Photograph by Laura Veres
What I remember best is the snow.
We were elbowing on the ledge,
watching the never-ending white,
when the soldiers sprang the door.
I barely had time
to drag my little sister to the pantry.
While hiding there,
every breath hurt
as if I were prodded with bayonets.
I was scared it would become possible
to reach into the gaps of my ribs at the jabbing spots.
Then it finished, all of it.
We are found, my sister starts screaming,
I close my eyes
so I can't see what happens to her.
We are said to hear God's voice
when we need it most.
But you might not be able to talk, Lord,
because you carry us not on your palm
but in your gob
I'm tumbled into the garden
and my legs are strained apart.
They cram snow amongst my lips;
they can't stand my odd, elongated squeal.
I don't recognise it right then as mine,
I think it's a helpless rodent
stuck between the seal and the roof
that slogs himself into the wooden overlay as many times
as it takes to smash his head and die.
When they stuff snow in my mouth, I realise
it's my voice, from inside.
The snow is melting in my mouth, nice and slow,
it melts sullenly in my throat.
It tastes exactly like
when my sister and I shot out our tongues
though, since the war started,
nothing tastes the same:
nene's baked apples,
nana's sponge cake.
But the taste of snow stays the same.
Mum said God is not carrying us
in his mouth but on his palm.
I'm lying on the ground, it's cold,
Lord, I'm thinking of the warmth of your palm.
When they finish, they stand up,
mute.

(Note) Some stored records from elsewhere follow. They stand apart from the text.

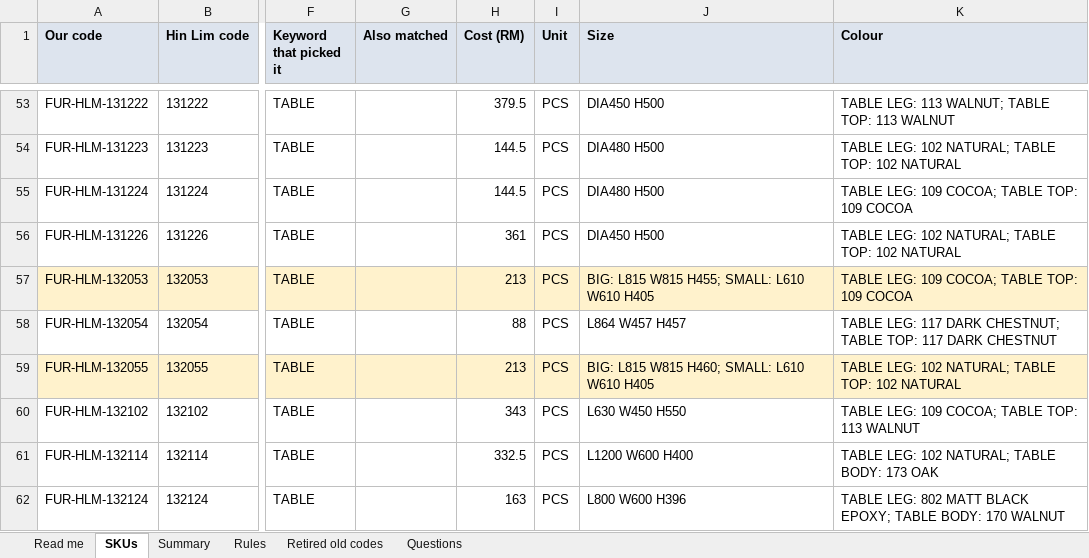
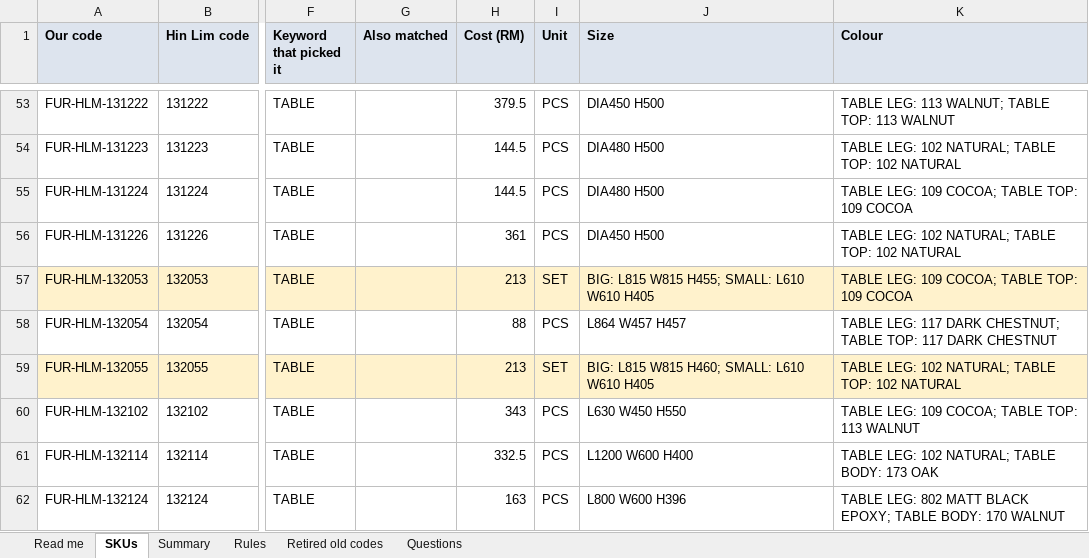
Before and after one commit to Houzs-IT/Conts-ERP, an Excel workbook: docs/catalog-import/crm-hinlim/review.xlsx, sheet SKUs, drawn as a sheet; only a part is shown, gaps mark what is left out; values as stored, in another font and other column widths than the file's, no borders; the diff names each change by its address in the sheet, - before the commit and + after, or states it on an @@ line.

```diff
--- a/docs/catalog-import/crm-hinlim/review.xlsx (sheet SKUs)
+++ b/docs/catalog-import/crm-hinlim/review.xlsx (sheet SKUs)
-I57 (Unit): PCS
+I57 (Unit): SET
-I59 (Unit): PCS
+I59 (Unit): SET
```
Also changed, not shown: sheet Questions, 2 other files.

Not a word.
The mountains are piercing the sky
like the teeth of someone dampening a howl.
Translated by Agnes Marton
Zita Izso is the recipient of numerous awards and grants, including the Zsigmond Móricz Literary Grant, the Mihály Babits Literary Translator Grant and the NKA Arts Grant. She published her third poetry collection in 2018 under the title Éjszakai földet érés (Nighttime Landing).